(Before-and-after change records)
┌────────

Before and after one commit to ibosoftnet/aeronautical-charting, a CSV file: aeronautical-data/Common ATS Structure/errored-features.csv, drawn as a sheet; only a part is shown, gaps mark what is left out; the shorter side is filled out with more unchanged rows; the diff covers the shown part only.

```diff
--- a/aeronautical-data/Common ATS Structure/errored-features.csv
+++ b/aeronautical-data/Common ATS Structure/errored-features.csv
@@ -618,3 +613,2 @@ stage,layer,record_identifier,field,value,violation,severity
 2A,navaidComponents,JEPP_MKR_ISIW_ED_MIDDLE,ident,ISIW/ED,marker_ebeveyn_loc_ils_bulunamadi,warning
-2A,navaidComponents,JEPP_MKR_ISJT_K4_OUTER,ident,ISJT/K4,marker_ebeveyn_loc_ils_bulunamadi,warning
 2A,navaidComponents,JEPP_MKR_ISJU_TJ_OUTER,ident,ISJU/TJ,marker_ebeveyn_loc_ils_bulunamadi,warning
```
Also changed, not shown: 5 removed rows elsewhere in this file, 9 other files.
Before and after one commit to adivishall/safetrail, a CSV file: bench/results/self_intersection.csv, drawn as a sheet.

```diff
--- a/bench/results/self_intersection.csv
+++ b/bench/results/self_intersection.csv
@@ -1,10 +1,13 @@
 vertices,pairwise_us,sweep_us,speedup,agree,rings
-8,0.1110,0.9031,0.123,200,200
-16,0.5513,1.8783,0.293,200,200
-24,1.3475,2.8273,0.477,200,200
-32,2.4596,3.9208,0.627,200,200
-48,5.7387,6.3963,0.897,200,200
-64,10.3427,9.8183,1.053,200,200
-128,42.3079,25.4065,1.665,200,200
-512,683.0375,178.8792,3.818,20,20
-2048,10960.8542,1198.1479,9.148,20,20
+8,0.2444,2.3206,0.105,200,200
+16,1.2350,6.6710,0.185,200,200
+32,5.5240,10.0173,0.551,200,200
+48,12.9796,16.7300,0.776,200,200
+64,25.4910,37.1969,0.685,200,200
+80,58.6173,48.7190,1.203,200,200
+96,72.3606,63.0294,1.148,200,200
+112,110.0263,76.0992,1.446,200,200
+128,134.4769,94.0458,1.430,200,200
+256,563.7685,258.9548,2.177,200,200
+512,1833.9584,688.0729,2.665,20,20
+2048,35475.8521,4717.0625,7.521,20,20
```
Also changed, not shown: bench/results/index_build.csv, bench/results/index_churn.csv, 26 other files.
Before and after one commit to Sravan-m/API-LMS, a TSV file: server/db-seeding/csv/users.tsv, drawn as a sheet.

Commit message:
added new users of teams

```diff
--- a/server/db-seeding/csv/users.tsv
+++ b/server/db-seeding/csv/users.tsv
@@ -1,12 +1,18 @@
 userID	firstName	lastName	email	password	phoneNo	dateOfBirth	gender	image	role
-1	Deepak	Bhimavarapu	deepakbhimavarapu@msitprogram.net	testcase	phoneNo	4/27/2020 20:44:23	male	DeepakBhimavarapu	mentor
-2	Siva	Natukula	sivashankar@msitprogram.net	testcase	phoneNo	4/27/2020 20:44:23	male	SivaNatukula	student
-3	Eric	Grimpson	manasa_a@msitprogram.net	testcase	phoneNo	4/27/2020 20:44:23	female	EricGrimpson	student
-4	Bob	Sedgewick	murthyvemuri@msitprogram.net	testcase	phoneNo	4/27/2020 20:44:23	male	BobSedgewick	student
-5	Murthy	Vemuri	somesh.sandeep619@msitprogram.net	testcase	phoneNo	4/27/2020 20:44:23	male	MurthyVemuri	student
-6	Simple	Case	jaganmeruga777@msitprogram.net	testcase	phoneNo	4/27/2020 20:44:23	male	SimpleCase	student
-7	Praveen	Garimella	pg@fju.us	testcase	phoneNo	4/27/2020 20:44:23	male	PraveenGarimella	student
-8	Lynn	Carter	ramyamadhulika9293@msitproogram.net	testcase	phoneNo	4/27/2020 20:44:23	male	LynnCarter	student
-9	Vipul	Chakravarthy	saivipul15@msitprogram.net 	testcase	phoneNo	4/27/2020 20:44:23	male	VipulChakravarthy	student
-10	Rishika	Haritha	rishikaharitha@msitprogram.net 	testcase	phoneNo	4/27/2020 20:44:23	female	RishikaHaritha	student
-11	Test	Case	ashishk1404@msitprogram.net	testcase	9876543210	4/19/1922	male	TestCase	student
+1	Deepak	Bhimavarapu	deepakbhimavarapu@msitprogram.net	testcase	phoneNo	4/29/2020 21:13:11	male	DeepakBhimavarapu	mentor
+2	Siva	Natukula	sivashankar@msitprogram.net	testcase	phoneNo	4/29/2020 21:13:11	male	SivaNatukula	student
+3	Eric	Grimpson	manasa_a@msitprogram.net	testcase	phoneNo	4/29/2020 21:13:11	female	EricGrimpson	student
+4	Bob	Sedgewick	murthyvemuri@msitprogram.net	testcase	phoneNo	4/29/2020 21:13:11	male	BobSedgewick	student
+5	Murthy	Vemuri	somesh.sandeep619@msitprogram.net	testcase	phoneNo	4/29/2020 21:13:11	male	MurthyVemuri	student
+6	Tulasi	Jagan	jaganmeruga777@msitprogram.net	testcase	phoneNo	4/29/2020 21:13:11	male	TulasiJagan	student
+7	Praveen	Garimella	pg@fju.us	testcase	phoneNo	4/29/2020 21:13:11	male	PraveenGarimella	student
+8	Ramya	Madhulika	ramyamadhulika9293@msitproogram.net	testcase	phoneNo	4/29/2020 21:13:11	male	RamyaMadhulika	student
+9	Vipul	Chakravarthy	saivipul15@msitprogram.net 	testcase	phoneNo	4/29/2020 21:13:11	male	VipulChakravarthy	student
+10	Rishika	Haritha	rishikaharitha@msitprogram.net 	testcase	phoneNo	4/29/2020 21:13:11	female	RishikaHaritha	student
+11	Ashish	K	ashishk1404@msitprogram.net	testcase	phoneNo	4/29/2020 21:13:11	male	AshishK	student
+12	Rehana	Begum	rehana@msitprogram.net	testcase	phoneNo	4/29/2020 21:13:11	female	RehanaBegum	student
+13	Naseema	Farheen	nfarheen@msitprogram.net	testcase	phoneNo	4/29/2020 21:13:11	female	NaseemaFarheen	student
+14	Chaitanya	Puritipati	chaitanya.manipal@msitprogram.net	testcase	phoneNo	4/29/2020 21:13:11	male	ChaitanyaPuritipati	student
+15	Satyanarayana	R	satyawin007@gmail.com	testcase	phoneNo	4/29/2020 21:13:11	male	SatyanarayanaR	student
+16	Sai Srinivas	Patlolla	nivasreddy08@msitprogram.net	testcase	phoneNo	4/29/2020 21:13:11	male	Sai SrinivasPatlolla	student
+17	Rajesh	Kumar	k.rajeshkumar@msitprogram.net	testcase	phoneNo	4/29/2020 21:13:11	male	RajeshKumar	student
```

└────────

Task item: The expected result is every record above, duplicated exactly.

Task solution:
Before and after one commit to ibosoftnet/aeronautical-charting, a CSV file: aeronautical-data/Common ATS Structure/errored-features.csv, drawn as a sheet; only a part is shown, gaps mark what is left out; the shorter side is filled out with more unchanged rows; the diff covers the shown part only.

```diff
--- a/aeronautical-data/Common ATS Structure/errored-features.csv
+++ b/aeronautical-data/Common ATS Structure/errored-features.csv
@@ -618,3 +613,2 @@ stage,layer,record_identifier,field,value,violation,severity
 2A,navaidComponents,JEPP_MKR_ISIW_ED_MIDDLE,ident,ISIW/ED,marker_ebeveyn_loc_ils_bulunamadi,warning
-2A,navaidComponents,JEPP_MKR_ISJT_K4_OUTER,ident,ISJT/K4,marker_ebeveyn_loc_ils_bulunamadi,warning
 2A,navaidComponents,JEPP_MKR_ISJU_TJ_OUTER,ident,ISJU/TJ,marker_ebeveyn_loc_ils_bulunamadi,warning
```
Also changed, not shown: 5 removed rows elsewhere in this file, 9 other files.
Before and after one commit to adivishall/safetrail, a CSV file: bench/results/self_intersection.csv, drawn as a sheet.

```diff
--- a/bench/results/self_intersection.csv
+++ b/bench/results/self_intersection.csv
@@ -1,10 +1,13 @@
 vertices,pairwise_us,sweep_us,speedup,agree,rings
-8,0.1110,0.9031,0.123,200,200
-16,0.5513,1.8783,0.293,200,200
-24,1.3475,2.8273,0.477,200,200
-32,2.4596,3.9208,0.627,200,200
-48,5.7387,6.3963,0.897,200,200
-64,10.3427,9.8183,1.053,200,200
-128,42.3079,25.4065,1.665,200,200
-512,683.0375,178.8792,3.818,20,20
-2048,10960.8542,1198.1479,9.148,20,20
+8,0.2444,2.3206,0.105,200,200
+16,1.2350,6.6710,0.185,200,200
+32,5.5240,10.0173,0.551,200,200
+48,12.9796,16.7300,0.776,200,200
+64,25.4910,37.1969,0.685,200,200
+80,58.6173,48.7190,1.203,200,200
+96,72.3606,63.0294,1.148,200,200
+112,110.0263,76.0992,1.446,200,200
+128,134.4769,94.0458,1.430,200,200
+256,563.7685,258.9548,2.177,200,200
+512,1833.9584,688.0729,2.665,20,20
+2048,35475.8521,4717.0625,7.521,20,20
```
Also changed, not shown: bench/results/index_build.csv, bench/results/index_churn.csv, 26 other files.
Before and after one commit to Sravan-m/API-LMS, a TSV file: server/db-seeding/csv/users.tsv, drawn as a sheet.

Commit message:
added new users of teams

```diff
--- a/server/db-seeding/csv/users.tsv
+++ b/server/db-seeding/csv/users.tsv
@@ -1,12 +1,18 @@
 userID	firstName	lastName	email	password	phoneNo	dateOfBirth	gender	image	role
-1	Deepak	Bhimavarapu	deepakbhimavarapu@msitprogram.net	testcase	phoneNo	4/27/2020 20:44:23	male	DeepakBhimavarapu	mentor
-2	Siva	Natukula	sivashankar@msitprogram.net	testcase	phoneNo	4/27/2020 20:44:23	male	SivaNatukula	student
-3	Eric	Grimpson	manasa_a@msitprogram.net	testcase	phoneNo	4/27/2020 20:44:23	female	EricGrimpson	student
-4	Bob	Sedgewick	murthyvemuri@msitprogram.net	testcase	phoneNo	4/27/2020 20:44:23	male	BobSedgewick	student
-5	Murthy	Vemuri	somesh.sandeep619@msitprogram.net	testcase	phoneNo	4/27/2020 20:44:23	male	MurthyVemuri	student
-6	Simple	Case	jaganmeruga777@msitprogram.net	testcase	phoneNo	4/27/2020 20:44:23	male	SimpleCase	student
-7	Praveen	Garimella	pg@fju.us	testcase	phoneNo	4/27/2020 20:44:23	male	PraveenGarimella	student
-8	Lynn	Carter	ramyamadhulika9293@msitproogram.net	testcase	phoneNo	4/27/2020 20:44:23	male	LynnCarter	student
-9	Vipul	Chakravarthy	saivipul15@msitprogram.net 	testcase	phoneNo	4/27/2020 20:44:23	male	VipulChakravarthy	student
-10	Rishika	Haritha	rishikaharitha@msitprogram.net 	testcase	phoneNo	4/27/2020 20:44:23	female	RishikaHaritha	student
-11	Test	Case	ashishk1404@msitprogram.net	testcase	9876543210	4/19/1922	male	TestCase	student
+1	Deepak	Bhimavarapu	deepakbhimavarapu@msitprogram.net	testcase	phoneNo	4/29/2020 21:13:11	male	DeepakBhimavarapu	mentor
+2	Siva	Natukula	sivashankar@msitprogram.net	testcase	phoneNo	4/29/2020 21:13:11	male	SivaNatukula	student
+3	Eric	Grimpson	manasa_a@msitprogram.net	testcase	phoneNo	4/29/2020 21:13:11	female	EricGrimpson	student
+4	Bob	Sedgewick	murthyvemuri@msitprogram.net	testcase	phoneNo	4/29/2020 21:13:11	male	BobSedgewick	student
+5	Murthy	Vemuri	somesh.sandeep619@msitprogram.net	testcase	phoneNo	4/29/2020 21:13:11	male	MurthyVemuri	student
+6	Tulasi	Jagan	jaganmeruga777@msitprogram.net	testcase	phoneNo	4/29/2020 21:13:11	male	TulasiJagan	student
+7	Praveen	Garimella	pg@fju.us	testcase	phoneNo	4/29/2020 21:13:11	male	PraveenGarimella	student
+8	Ramya	Madhulika	ramyamadhulika9293@msitproogram.net	testcase	phoneNo	4/29/2020 21:13:11	male	RamyaMadhulika	student
+9	Vipul	Chakravarthy	saivipul15@msitprogram.net 	testcase	phoneNo	4/29/2020 21:13:11	male	VipulChakravarthy	student
+10	Rishika	Haritha	rishikaharitha@msitprogram.net 	testcase	phoneNo	4/29/2020 21:13:11	female	RishikaHaritha	student
+11	Ashish	K	ashishk1404@msitprogram.net	testcase	phoneNo	4/29/2020 21:13:11	male	AshishK	student
+12	Rehana	Begum	rehana@msitprogram.net	testcase	phoneNo	4/29/2020 21:13:11	female	RehanaBegum	student
+13	Naseema	Farheen	nfarheen@msitprogram.net	testcase	phoneNo	4/29/2020 21:13:11	female	NaseemaFarheen	student
+14	Chaitanya	Puritipati	chaitanya.manipal@msitprogram.net	testcase	phoneNo	4/29/2020 21:13:11	male	ChaitanyaPuritipati	student
+15	Satyanarayana	R	satyawin007@gmail.com	testcase	phoneNo	4/29/2020 21:13:11	male	SatyanarayanaR	student
+16	Sai Srinivas	Patlolla	nivasreddy08@msitprogram.net	testcase	phoneNo	4/29/2020 21:13:11	male	Sai SrinivasPatlolla	student
+17	Rajesh	Kumar	k.rajeshkumar@msitprogram.net	testcase	phoneNo	4/29/2020 21:13:11	male	RajeshKumar	student
```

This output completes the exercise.